For years now, ultra-Orthodox Jews have been in charge of a public school district in East Ramapo, New York in addition to the private Jewish schools in the community. It’s led to plenty of debate over, among other things, whether the Orthodox Jews who don’t want to pay property taxes for public schools their children don’t attend should be allowed to decimate the system for the kids who don’t share their faith.
The latest twist in the story is that a class action lawsuit has been filed by plaintiffs who think they were shortchanged a real education in the area’s yeshivas:
Seven plaintiffs charge the state, the school district and four yeshivas with failing to offer adequate secular coursework for boys, and seeks to require them to do so as soon as the next school year. It also seeks unspecified money damages for former students who, the suit contends, were failed by the state and local administrators entrusted with their education.
The claim contends that four Hasidic yeshivas in Monsey, Spring Valley and New Square do not teach English, “basic literacy, calculating, and verbal skills necessary to enable children to eventually function productively as civil participants.”

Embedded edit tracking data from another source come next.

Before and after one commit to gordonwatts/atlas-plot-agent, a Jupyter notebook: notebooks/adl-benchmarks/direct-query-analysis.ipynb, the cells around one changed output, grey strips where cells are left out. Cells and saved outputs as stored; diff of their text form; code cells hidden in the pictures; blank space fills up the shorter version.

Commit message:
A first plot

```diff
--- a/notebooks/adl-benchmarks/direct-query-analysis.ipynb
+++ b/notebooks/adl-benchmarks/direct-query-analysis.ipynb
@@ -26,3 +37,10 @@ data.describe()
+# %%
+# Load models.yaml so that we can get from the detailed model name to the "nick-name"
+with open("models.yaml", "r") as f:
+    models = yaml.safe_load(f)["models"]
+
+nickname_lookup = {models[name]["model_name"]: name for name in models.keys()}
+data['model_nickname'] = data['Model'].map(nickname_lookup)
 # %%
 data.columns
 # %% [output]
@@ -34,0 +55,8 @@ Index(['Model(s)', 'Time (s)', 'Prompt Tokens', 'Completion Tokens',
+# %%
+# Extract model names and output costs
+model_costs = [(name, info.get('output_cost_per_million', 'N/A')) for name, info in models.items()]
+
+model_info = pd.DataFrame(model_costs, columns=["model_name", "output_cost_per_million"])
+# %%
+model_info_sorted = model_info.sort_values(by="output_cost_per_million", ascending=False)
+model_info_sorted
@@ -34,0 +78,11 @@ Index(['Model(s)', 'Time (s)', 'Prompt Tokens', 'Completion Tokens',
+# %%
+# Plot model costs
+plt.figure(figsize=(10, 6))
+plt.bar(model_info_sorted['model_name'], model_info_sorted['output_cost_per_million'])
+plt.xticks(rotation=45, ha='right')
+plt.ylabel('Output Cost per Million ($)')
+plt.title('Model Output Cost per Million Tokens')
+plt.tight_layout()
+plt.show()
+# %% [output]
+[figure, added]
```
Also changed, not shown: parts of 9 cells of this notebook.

The 42-page document also addresses the schools’ reliance on taxpayer finances. It says the yeshivas received federal, state and local funds, and that grants must be used to supplement secular education, “not supplant it, and certainly not to be used for religious education.”

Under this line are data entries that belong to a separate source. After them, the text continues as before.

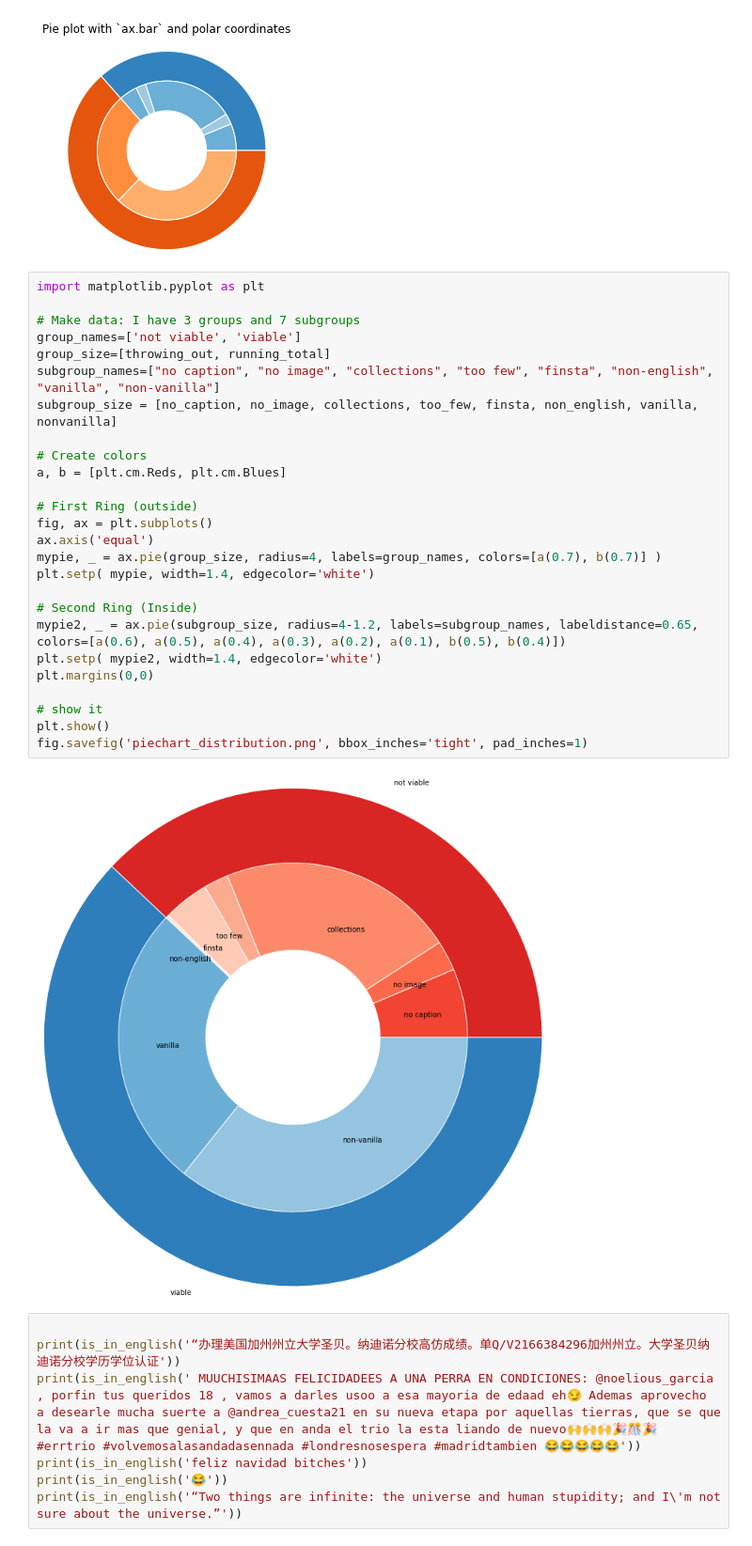
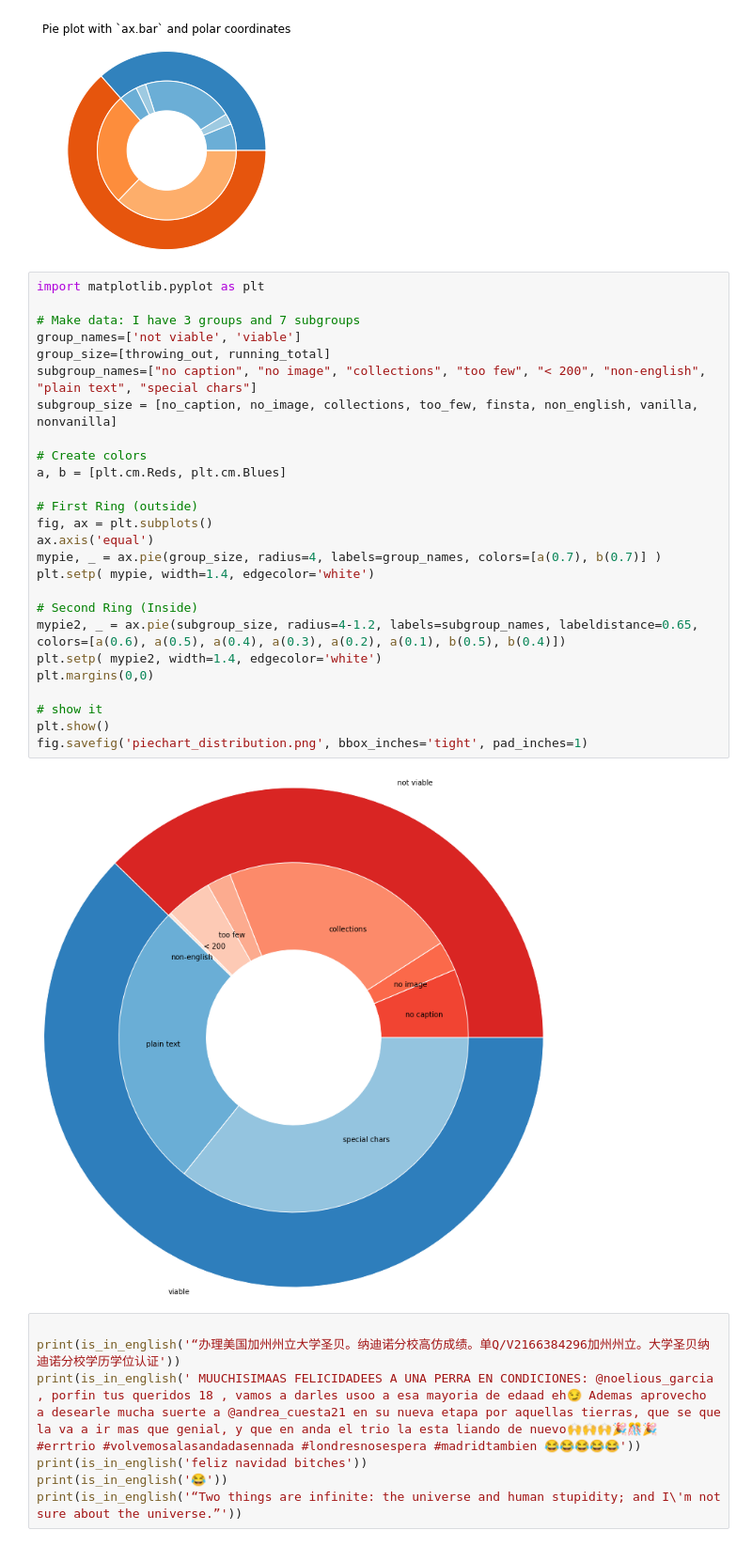
Before and after one commit to sejaldua/caption-gener8r, a Jupyter notebook: notebook_parse_json.ipynb, the cells around one changed output. Shown at 94% size. Drawn from its saved outputs; the diff is of its cells as text.

```diff
--- a/notebook_parse_json.ipynb
+++ b/notebook_parse_json.ipynb
@@ -231,31 +231,31 @@ plt.show()
 # %%
 import matplotlib.pyplot as plt
 
 # Make data: I have 3 groups and 7 subgroups
 group_names=['not viable', 'viable']
 group_size=[throwing_out, running_total]
-subgroup_names=["no caption", "no image", "collections", "too few", "finsta", "non-english", "vanilla", "non-vanilla"]
+subgroup_names=["no caption", "no image", "collections", "too few", "< 200", "non-english", "plain text", "special chars"]
 subgroup_size = [no_caption, no_image, collections, too_few, finsta, non_english, vanilla, nonvanilla]
 
 # Create colors
 a, b = [plt.cm.Reds, plt.cm.Blues]
 
 # First Ring (outside)
 fig, ax = plt.subplots()
 ax.axis('equal')
 mypie, _ = ax.pie(group_size, radius=4, labels=group_names, colors=[a(0.7), b(0.7)] )
 plt.setp( mypie, width=1.4, edgecolor='white')
 
 # Second Ring (Inside)
 mypie2, _ = ax.pie(subgroup_size, radius=4-1.2, labels=subgroup_names, labeldistance=0.65, colors=[a(0.6), a(0.5), a(0.4), a(0.3), a(0.2), a(0.1), b(0.5), b(0.4)])
 plt.setp( mypie2, width=1.4, edgecolor='white')
 plt.margins(0,0)
 
 # show it
 plt.show()
 fig.savefig('piechart_distribution.png', bbox_inches='tight', pad_inches=1)
 # %% [output]
-[figure, old version]
+[figure, new version]
 # %%
 
 print(is_in_english('“办理美国加州州立大学圣贝。纳迪诺分校高仿成绩。单Q/V2166384296加州州立。大学圣贝纳迪诺分校学历学位认证'))
```
Also changed, not shown: parts of 2 cells of this notebook, 5 other files.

You can read the full lawsuit here.
The plaintiffs want something they shouldn’t have to ask for: A few hours of secular education a day, taught by teachers who know what they’re doing. They also want remedial courses offered to graduates of the school who didn’t get a proper education.

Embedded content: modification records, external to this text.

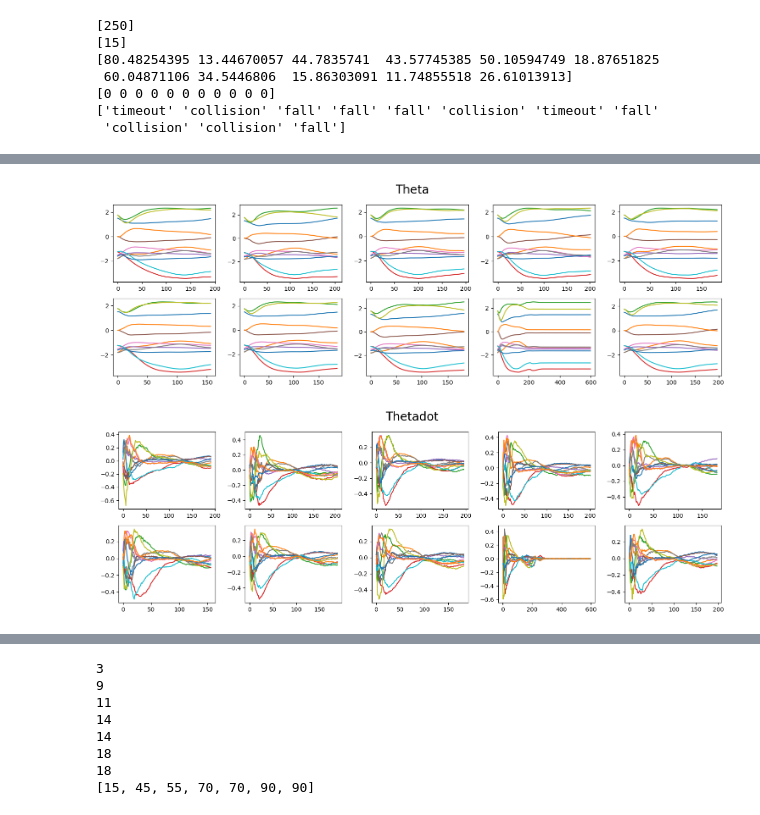
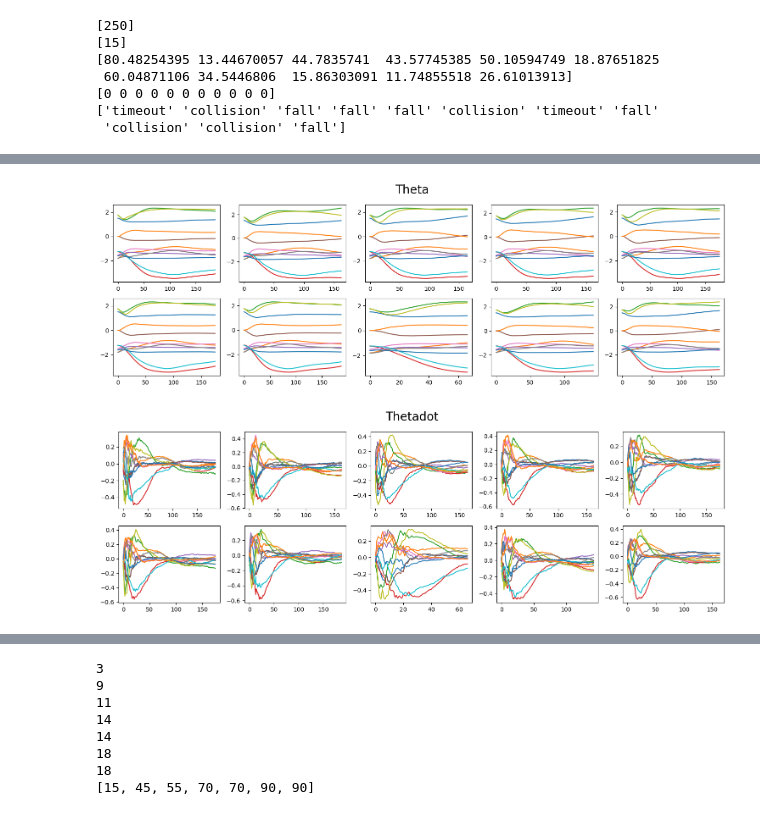
Before and after one commit to AKS-Lab-Univertsity-of-Tartu/bimanual_manipulation, a Jupyter notebook: real_demo/sampling_based_planner/benchmark.ipynb, the cells around one changed output, grey strips where cells are left out. Drawn from its saved outputs; the diff is of its cells as text; code cells hidden in the pictures.

Commit message:
benchmark 2 done

```diff
--- a/real_demo/sampling_based_planner/benchmark.ipynb
+++ b/real_demo/sampling_based_planner/benchmark.ipynb
@@ -11,7 +11,7 @@ data_path = "../../../../install/real_demo/share/real_demo/data/planner/benchmar
 batch_sizes = range(250, 1751, 250)
 file_names = list()
 for batch_size in batch_sizes:
-    file_names.append(f"bench_{batch_size}_15_2103.npz")
+    file_names.append(f"bench_{batch_size}_15_2110.npz")
 
 print(file_names)
 
@@ -92,0 +93,19 @@ plt.show()
+# %%
+cost_name_list = ['cost_r', 'cost_eef_to_obj', 'cost_obj_to_targ', 'cost_dist', 'cost_zy']
+
+fig, axes = plt.subplots(4, 5, figsize=(15, 10))
+idx = 1
+b = 1
+for i in range(4):
+    for j in range(5):
+        for cost in cost_name_list:
+            axes[i, j].plot(data_files[b][cost][idx], label=cost)
+
+        axes[i, j].set_title(f"#{idx}: {data_files[b]['success'][idx]}")
+        idx+=1
+
+fig.suptitle("Cost", fontsize=20)
+
+plt.tight_layout()
+plt.legend()
+plt.show()
@@ -93,9 +145,10 @@ plt.show()
 # %%
 fig, axes = plt.subplots(2, 5, figsize=(15, 5))
 idx = 1
+b=6
 for i in range(2):
     for j in range(5):
-        axes[i, j].plot(data['theta'][idx])
+        axes[i, j].plot(data_files[b]['theta'][idx])
         idx+=1
 
 fig.suptitle("Theta", fontsize=20)
@@ -103,18 +156,19 @@ fig.suptitle("Theta", fontsize=20)
 plt.tight_layout()
 plt.show()
 # %% [output]
-[figure, old version]
+[figure, new version]
 # %%
 fig, axes = plt.subplots(2, 5, figsize=(15, 5))
 idx = 1
+b = 6
 for i in range(2):
     for j in range(5):
-        axes[i, j].plot(data['thetadot'][idx])
+        axes[i, j].plot(data_files[b]['thetadot'][idx])
         idx+=1
 
 fig.suptitle("Thetadot", fontsize=20)
 
 plt.tight_layout()
 plt.show()
 # %% [output]
-[figure, old version]
+[figure, new version]
```
Also changed, not shown: parts of 10 cells of this notebook, 1 other file.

Realize that, if these claims check out, taxpayer money is being used to preach Orthodox Judaism to students. They’re not learning the information they would need to know to succeed outside their bubble, forcing them to remain trapped in the Orthodox world. It’s a complete abdication of responsibility from the adults in charge — and there’s reason to believe it’s all on purpose.
(via Religion Clause)